> _EXTRACTED MATERIAL_:
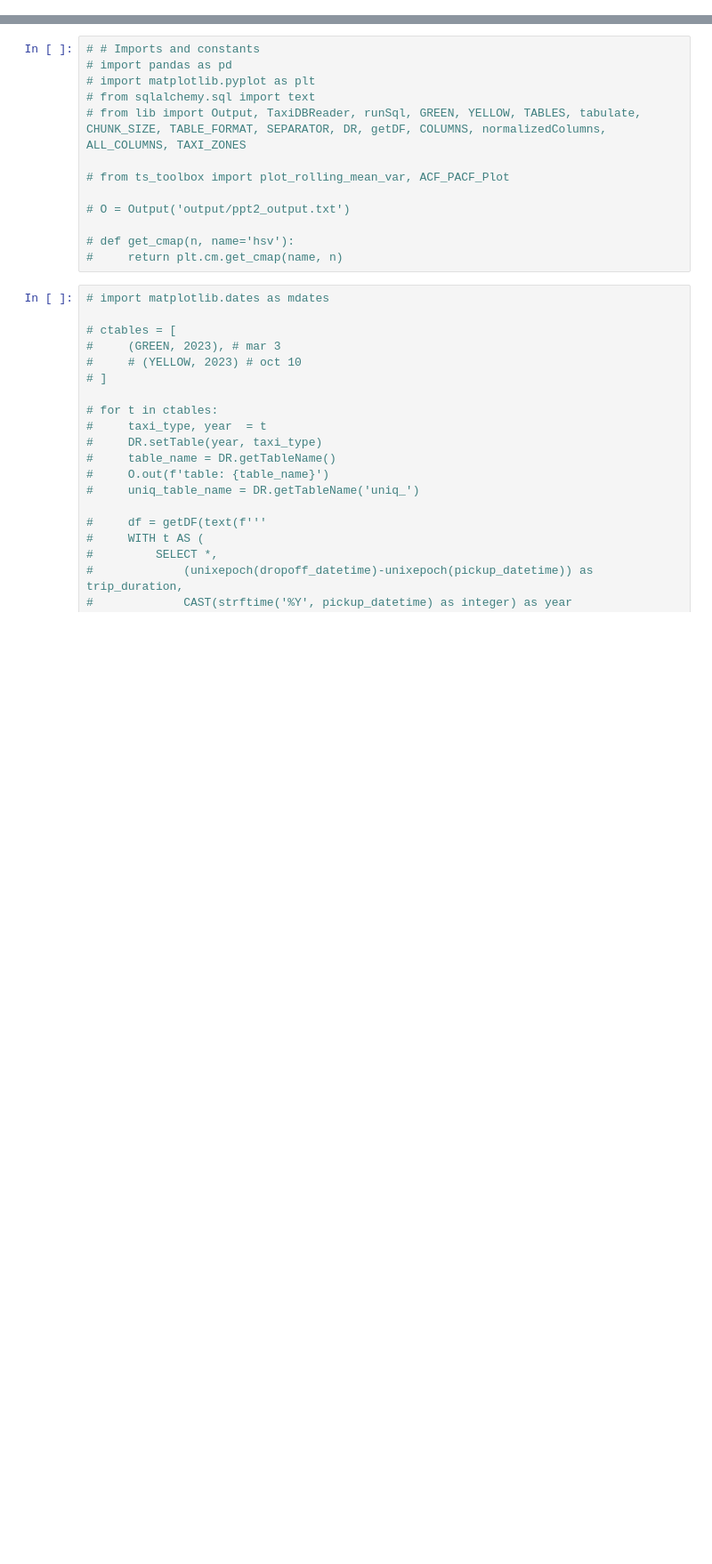
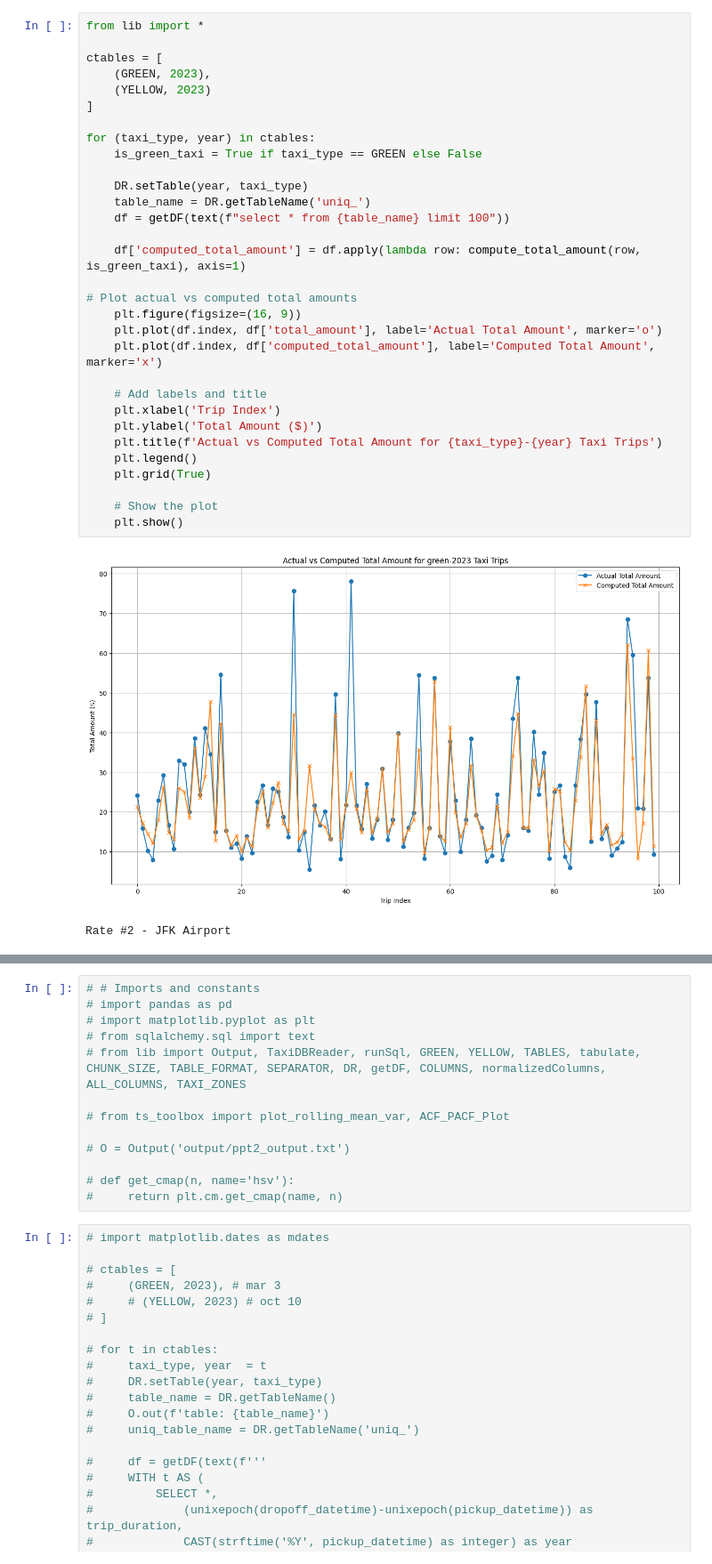
Before and after one commit to IshMakwana/DSCapstone, a Jupyter notebook: pg2.ipynb, the cells around one changed output, grey strips where cells are left out. Shown at 89% size. Drawn from its saved outputs; the diff is of its cells as text; blank space fills up the shorter version.

Commit message:
compute total_amount using mta website guidelines

```diff
--- a/pg2.ipynb
+++ b/pg2.ipynb
@@ -79,0 +153,34 @@ print(f"Estimated Total Amount: ${total_estimated_amount:.2f}")
+# %%
+from lib import *
+
+ctables = [
+    (GREEN, 2023),
+    (YELLOW, 2023)
+]
+
+for (taxi_type, year) in ctables:
+    is_green_taxi = True if taxi_type == GREEN else False
+
+    DR.setTable(year, taxi_type)
+    table_name = DR.getTableName('uniq_')
+    df = getDF(text(f"select * from {table_name} limit 100"))
+
+    df['computed_total_amount'] = df.apply(lambda row: compute_total_amount(row, is_green_taxi), axis=1)
+
+# Plot actual vs computed total amounts
+    plt.figure(figsize=(16, 9))
+    plt.plot(df.index, df['total_amount'], label='Actual Total Amount', marker='o')
+    plt.plot(df.index, df['computed_total_amount'], label='Computed Total Amount', marker='x')
+
+    # Add labels and title
+    plt.xlabel('Trip Index')
+    plt.ylabel('Total Amount ($)')
+    plt.title(f'Actual vs Computed Total Amount for {taxi_type}-{year} Taxi Trips')
+    plt.legend()
+    plt.grid(True)
+
+    # Show the plot
+    plt.show()
+# %% [output]
+[figure, added]
+Rate #2 - JFK Airport
```
Also changed, not shown: parts of 9 cells of this notebook.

> _AIM OF THE TASK_: All records are to be reproduced exactly; the pictures are to be omitted.

> _ANSWER SPACE_:
Before and after one commit to IshMakwana/DSCapstone, a Jupyter notebook: pg2.ipynb, the cells around one changed output, grey strips where cells are left out. Shown at 89% size. Drawn from its saved outputs; the diff is of its cells as text; blank space fills up the shorter version.

Commit message:
compute total_amount using mta website guidelines

```diff
--- a/pg2.ipynb
+++ b/pg2.ipynb
@@ -79,0 +153,34 @@ print(f"Estimated Total Amount: ${total_estimated_amount:.2f}")
+# %%
+from lib import *
+
+ctables = [
+    (GREEN, 2023),
+    (YELLOW, 2023)
+]
+
+for (taxi_type, year) in ctables:
+    is_green_taxi = True if taxi_type == GREEN else False
+
+    DR.setTable(year, taxi_type)
+    table_name = DR.getTableName('uniq_')
+    df = getDF(text(f"select * from {table_name} limit 100"))
+
+    df['computed_total_amount'] = df.apply(lambda row: compute_total_amount(row, is_green_taxi), axis=1)
+
+# Plot actual vs computed total amounts
+    plt.figure(figsize=(16, 9))
+    plt.plot(df.index, df['total_amount'], label='Actual Total Amount', marker='o')
+    plt.plot(df.index, df['computed_total_amount'], label='Computed Total Amount', marker='x')
+
+    # Add labels and title
+    plt.xlabel('Trip Index')
+    plt.ylabel('Total Amount ($)')
+    plt.title(f'Actual vs Computed Total Amount for {taxi_type}-{year} Taxi Trips')
+    plt.legend()
+    plt.grid(True)
+
+    # Show the plot
+    plt.show()
+# %% [output]
+[figure, added]
+Rate #2 - JFK Airport
```
Also changed, not shown: parts of 9 cells of this notebook.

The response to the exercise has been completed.